- About this task
Search the records below for the string "usecase" and copy each line where it turns up.

━━━━━ Task material

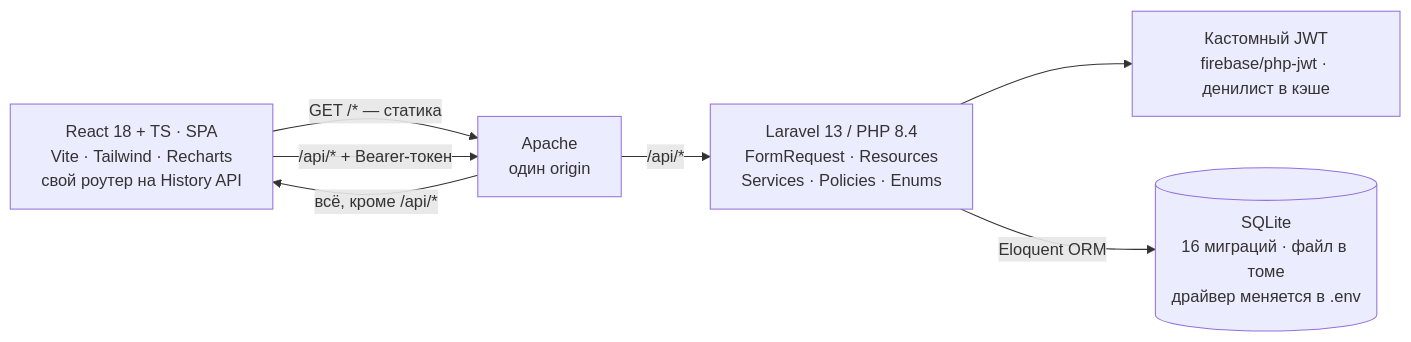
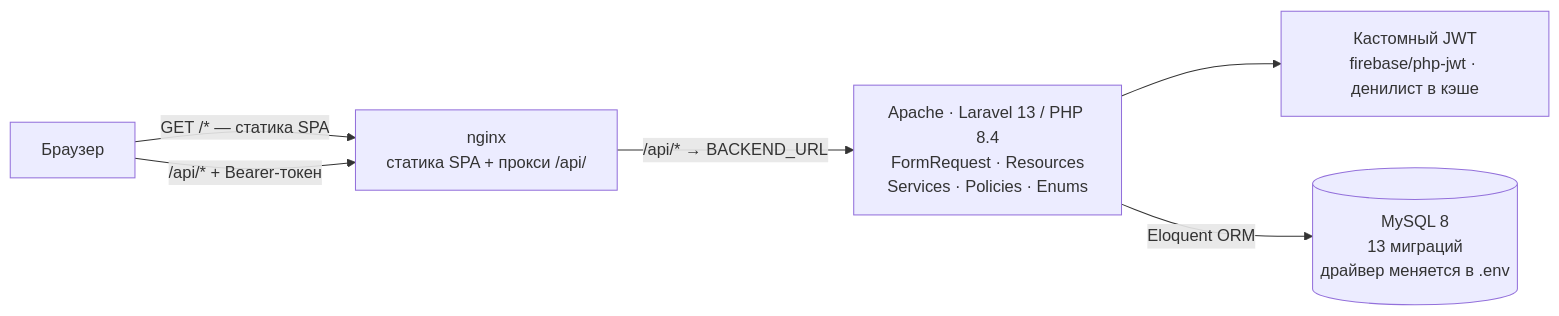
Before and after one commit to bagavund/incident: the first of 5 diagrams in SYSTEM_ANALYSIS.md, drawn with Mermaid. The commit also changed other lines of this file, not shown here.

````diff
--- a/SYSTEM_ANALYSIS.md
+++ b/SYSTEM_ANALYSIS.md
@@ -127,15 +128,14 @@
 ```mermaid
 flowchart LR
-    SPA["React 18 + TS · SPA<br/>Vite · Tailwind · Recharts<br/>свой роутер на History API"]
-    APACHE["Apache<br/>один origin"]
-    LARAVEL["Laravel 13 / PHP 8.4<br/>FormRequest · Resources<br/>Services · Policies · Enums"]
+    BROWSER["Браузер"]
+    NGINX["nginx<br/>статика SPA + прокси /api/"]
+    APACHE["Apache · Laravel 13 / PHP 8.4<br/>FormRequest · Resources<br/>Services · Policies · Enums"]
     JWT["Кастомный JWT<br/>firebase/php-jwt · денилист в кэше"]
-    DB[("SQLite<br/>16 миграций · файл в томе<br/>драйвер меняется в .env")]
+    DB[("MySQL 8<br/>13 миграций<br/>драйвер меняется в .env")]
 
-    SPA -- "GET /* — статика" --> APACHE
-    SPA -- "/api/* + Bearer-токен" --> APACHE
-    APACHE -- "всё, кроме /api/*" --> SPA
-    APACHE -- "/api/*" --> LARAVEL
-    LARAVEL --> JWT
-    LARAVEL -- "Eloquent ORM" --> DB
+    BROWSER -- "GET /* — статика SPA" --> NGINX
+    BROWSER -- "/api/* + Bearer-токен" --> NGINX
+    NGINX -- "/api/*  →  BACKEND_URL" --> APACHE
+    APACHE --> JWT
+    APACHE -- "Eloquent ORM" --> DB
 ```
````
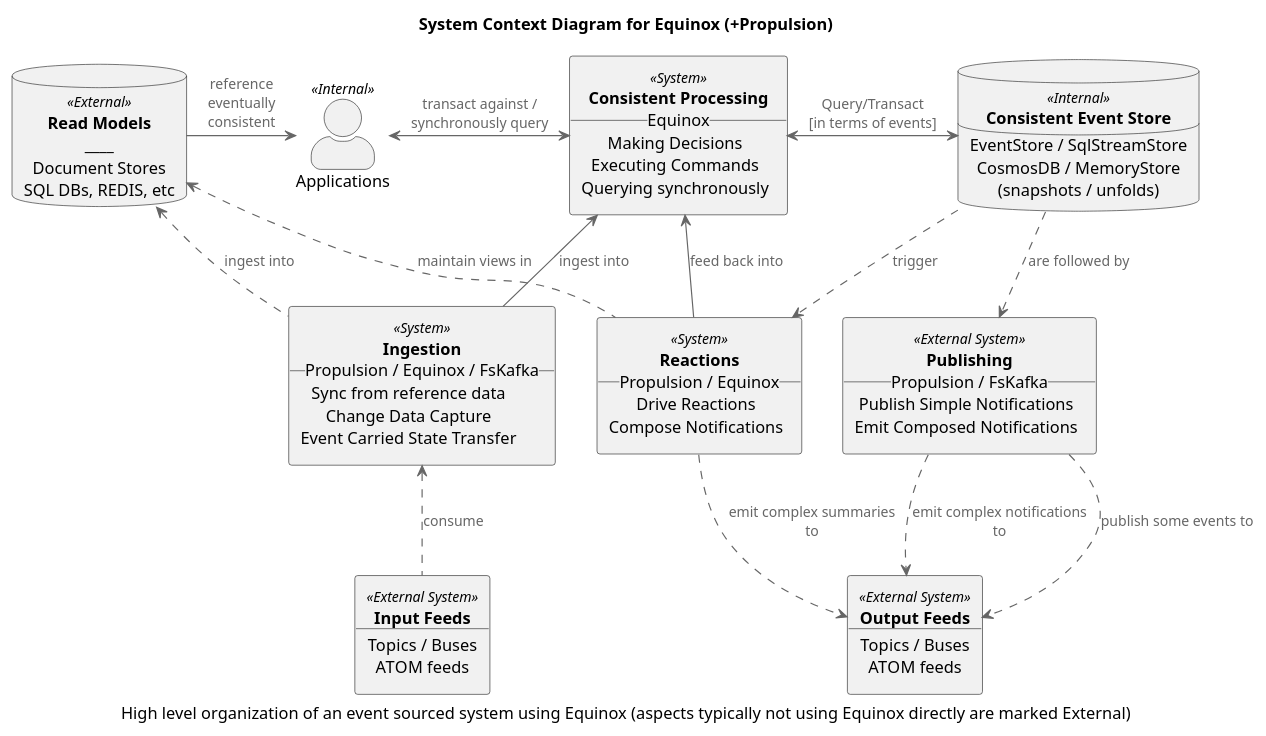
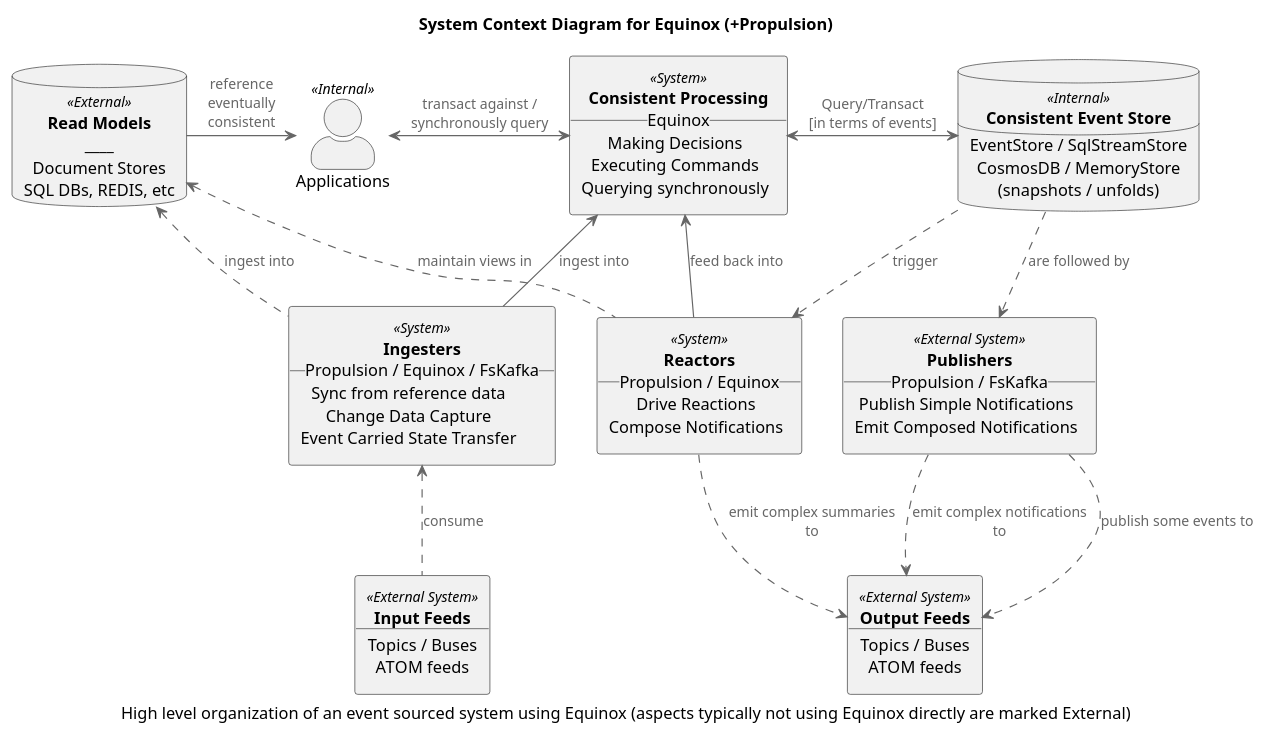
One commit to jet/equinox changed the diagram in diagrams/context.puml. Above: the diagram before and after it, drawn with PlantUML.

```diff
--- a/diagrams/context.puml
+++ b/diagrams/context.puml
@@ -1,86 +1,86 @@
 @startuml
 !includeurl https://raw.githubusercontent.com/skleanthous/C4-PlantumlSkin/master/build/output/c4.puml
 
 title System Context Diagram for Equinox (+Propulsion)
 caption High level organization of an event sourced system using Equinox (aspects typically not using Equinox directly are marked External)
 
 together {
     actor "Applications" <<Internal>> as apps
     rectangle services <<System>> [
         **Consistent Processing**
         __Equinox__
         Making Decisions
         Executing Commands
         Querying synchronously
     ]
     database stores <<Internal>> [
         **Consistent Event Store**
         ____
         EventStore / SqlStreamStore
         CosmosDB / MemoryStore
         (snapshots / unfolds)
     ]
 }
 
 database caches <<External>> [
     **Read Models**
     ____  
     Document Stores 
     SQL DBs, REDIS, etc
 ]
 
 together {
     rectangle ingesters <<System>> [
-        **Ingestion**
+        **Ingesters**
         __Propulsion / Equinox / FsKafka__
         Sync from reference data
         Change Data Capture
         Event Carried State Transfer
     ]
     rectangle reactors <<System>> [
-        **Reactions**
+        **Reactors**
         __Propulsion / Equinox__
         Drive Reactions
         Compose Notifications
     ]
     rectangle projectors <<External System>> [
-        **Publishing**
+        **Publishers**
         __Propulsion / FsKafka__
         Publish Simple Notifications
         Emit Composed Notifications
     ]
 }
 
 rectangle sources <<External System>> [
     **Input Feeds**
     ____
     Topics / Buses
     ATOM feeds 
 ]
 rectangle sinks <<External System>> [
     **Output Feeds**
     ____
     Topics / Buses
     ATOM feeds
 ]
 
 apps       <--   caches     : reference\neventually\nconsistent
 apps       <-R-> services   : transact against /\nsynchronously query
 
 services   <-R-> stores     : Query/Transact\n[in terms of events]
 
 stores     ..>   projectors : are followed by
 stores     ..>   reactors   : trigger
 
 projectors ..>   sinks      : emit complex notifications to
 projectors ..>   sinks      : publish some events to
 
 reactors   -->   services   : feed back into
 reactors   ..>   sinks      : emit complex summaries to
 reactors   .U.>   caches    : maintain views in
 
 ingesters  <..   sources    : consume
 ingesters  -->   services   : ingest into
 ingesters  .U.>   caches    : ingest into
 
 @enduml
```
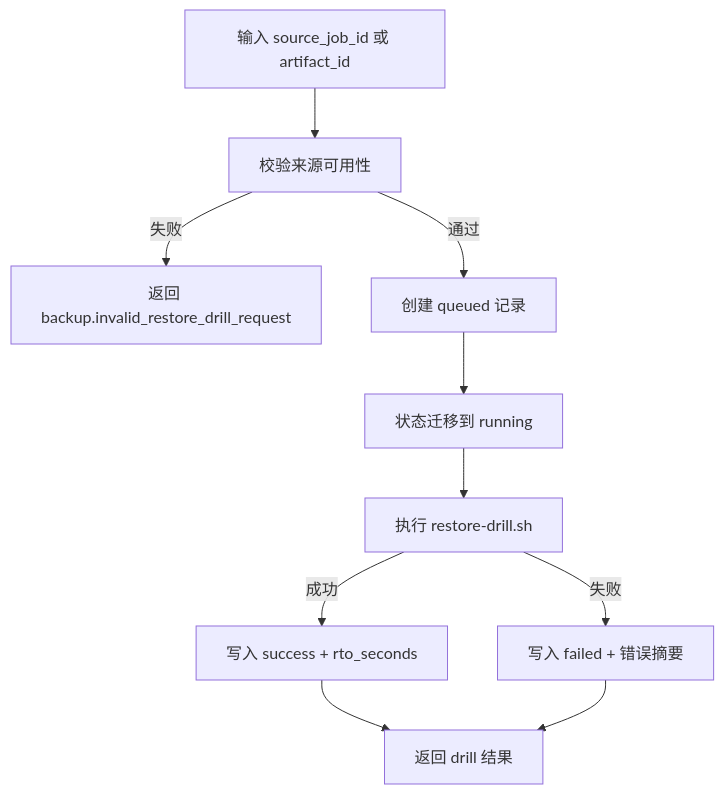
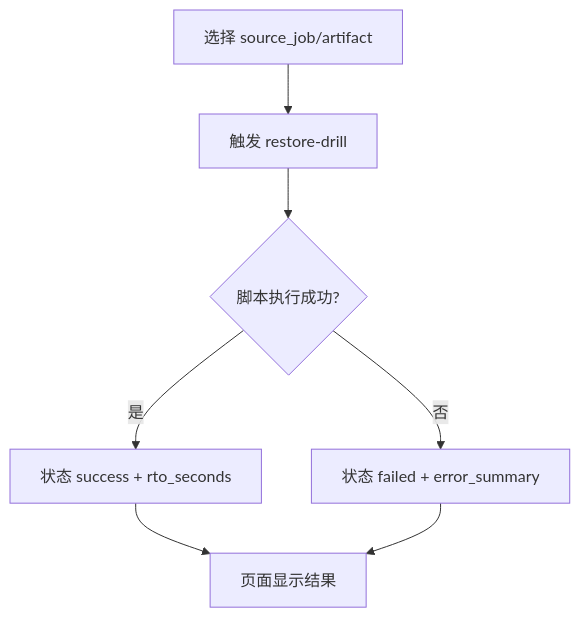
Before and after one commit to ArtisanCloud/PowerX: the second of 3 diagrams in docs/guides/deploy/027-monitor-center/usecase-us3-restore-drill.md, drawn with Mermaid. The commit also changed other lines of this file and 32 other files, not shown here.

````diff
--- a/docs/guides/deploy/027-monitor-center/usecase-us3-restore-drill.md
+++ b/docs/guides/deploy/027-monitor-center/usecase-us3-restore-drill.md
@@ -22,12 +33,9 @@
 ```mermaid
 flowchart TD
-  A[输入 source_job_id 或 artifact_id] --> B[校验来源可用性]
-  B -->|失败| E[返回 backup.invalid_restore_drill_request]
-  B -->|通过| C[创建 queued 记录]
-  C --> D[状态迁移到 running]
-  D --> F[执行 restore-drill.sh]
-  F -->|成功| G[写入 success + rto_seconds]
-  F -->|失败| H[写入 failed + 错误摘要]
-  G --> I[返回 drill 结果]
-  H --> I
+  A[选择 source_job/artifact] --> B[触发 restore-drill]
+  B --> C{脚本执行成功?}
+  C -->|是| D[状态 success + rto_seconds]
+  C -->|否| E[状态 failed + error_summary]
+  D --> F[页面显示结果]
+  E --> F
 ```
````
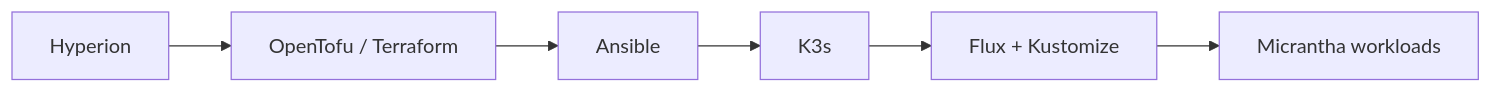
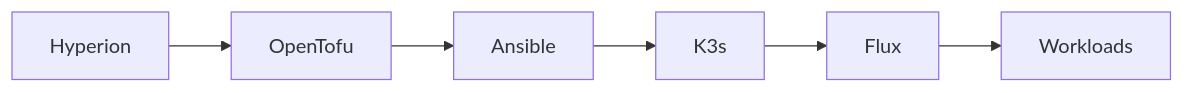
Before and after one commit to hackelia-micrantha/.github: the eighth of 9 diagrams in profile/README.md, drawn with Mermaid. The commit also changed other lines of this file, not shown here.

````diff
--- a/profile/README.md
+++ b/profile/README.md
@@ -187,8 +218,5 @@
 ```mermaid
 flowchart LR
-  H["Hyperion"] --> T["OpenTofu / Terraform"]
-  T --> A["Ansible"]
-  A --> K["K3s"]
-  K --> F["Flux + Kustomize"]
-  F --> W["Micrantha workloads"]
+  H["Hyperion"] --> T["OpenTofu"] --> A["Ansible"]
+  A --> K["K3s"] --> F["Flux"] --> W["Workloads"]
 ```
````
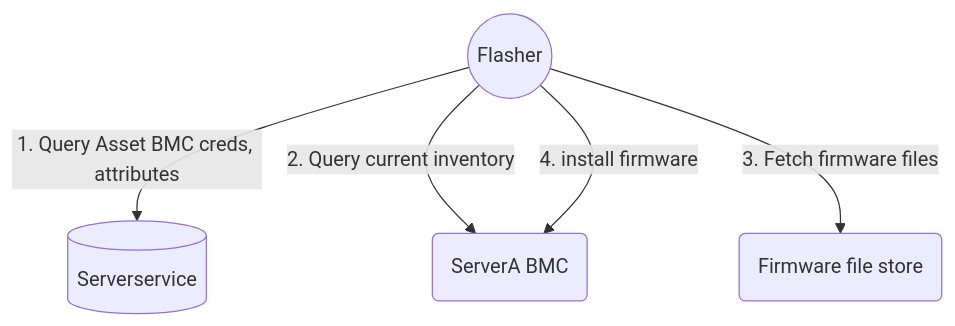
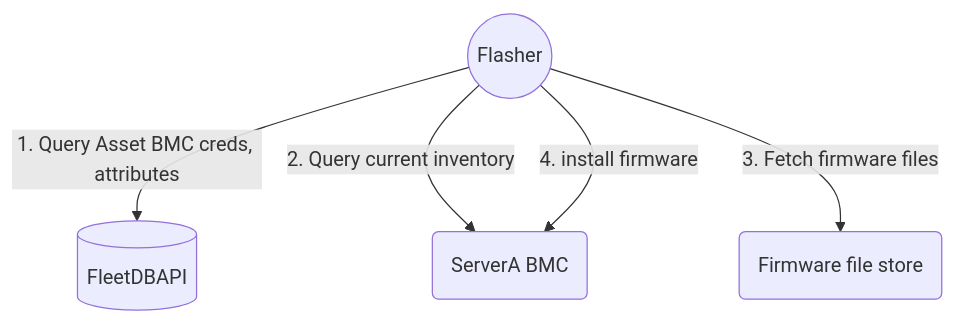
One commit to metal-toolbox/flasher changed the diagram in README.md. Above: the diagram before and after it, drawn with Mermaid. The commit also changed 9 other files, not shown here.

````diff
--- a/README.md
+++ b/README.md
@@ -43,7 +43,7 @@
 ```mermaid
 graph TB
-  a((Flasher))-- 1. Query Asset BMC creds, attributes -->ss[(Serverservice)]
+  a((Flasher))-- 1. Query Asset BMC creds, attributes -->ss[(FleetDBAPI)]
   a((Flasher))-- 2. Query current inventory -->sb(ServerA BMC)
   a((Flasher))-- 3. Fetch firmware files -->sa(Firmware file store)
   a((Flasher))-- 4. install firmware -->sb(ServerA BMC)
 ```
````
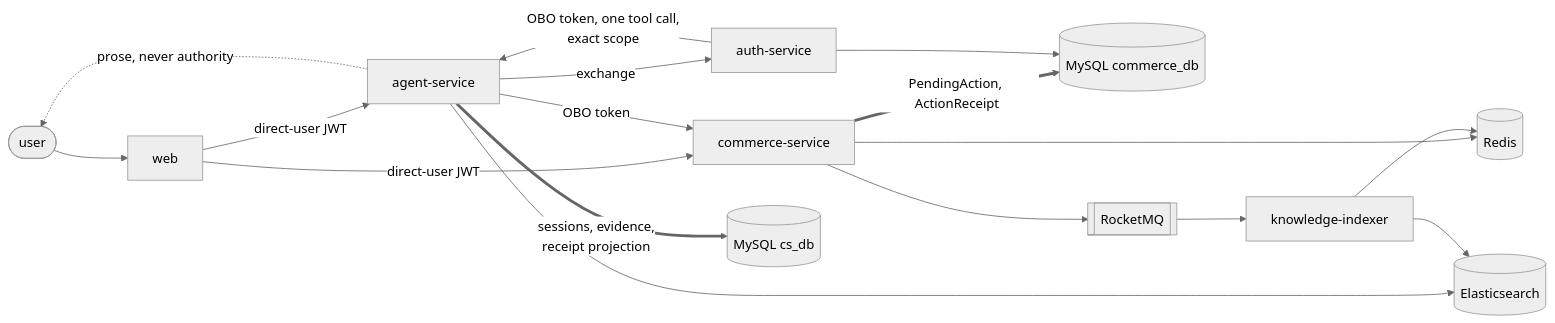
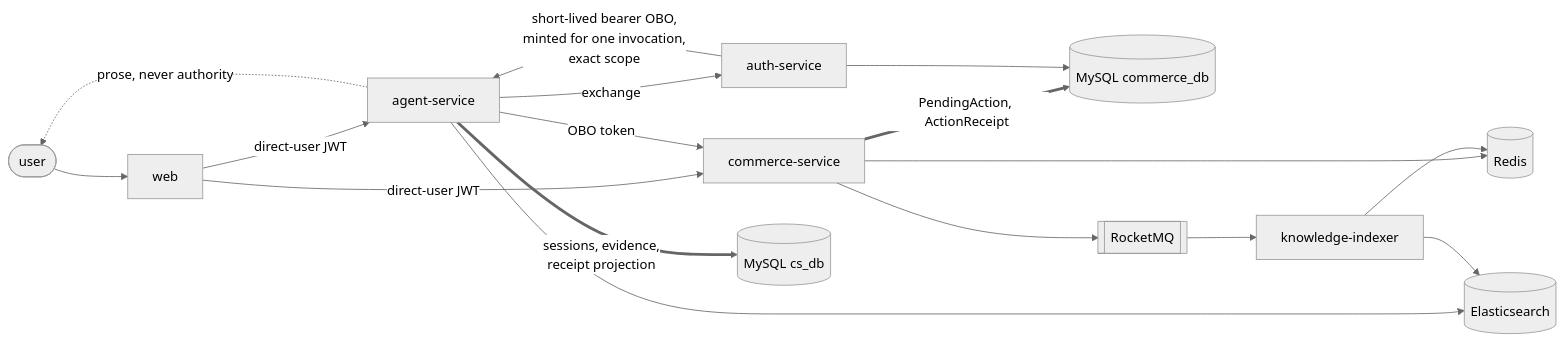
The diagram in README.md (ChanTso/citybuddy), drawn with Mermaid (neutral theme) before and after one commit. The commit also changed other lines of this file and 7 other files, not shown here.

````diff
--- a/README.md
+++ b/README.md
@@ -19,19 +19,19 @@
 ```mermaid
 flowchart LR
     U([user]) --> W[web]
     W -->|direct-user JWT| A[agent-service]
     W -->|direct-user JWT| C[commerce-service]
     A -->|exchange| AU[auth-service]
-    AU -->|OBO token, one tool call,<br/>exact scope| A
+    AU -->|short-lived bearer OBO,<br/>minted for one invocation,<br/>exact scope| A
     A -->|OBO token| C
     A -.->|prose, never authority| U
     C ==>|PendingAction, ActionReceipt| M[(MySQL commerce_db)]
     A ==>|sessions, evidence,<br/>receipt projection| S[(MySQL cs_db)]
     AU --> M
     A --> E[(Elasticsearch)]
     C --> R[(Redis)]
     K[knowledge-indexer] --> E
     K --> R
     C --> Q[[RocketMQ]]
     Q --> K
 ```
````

━━━━━━━━━━

- Response for this exercise
Before and after one commit to ArtisanCloud/PowerX: the second of 3 diagrams in docs/guides/deploy/027-monitor-center/usecase-us3-restore-drill.md, drawn with Mermaid. The commit also changed other lines of this file and 32 other files, not shown here.
--- a/docs/guides/deploy/027-monitor-center/usecase-us3-restore-drill.md
+++ b/docs/guides/deploy/027-monitor-center/usecase-us3-restore-drill.md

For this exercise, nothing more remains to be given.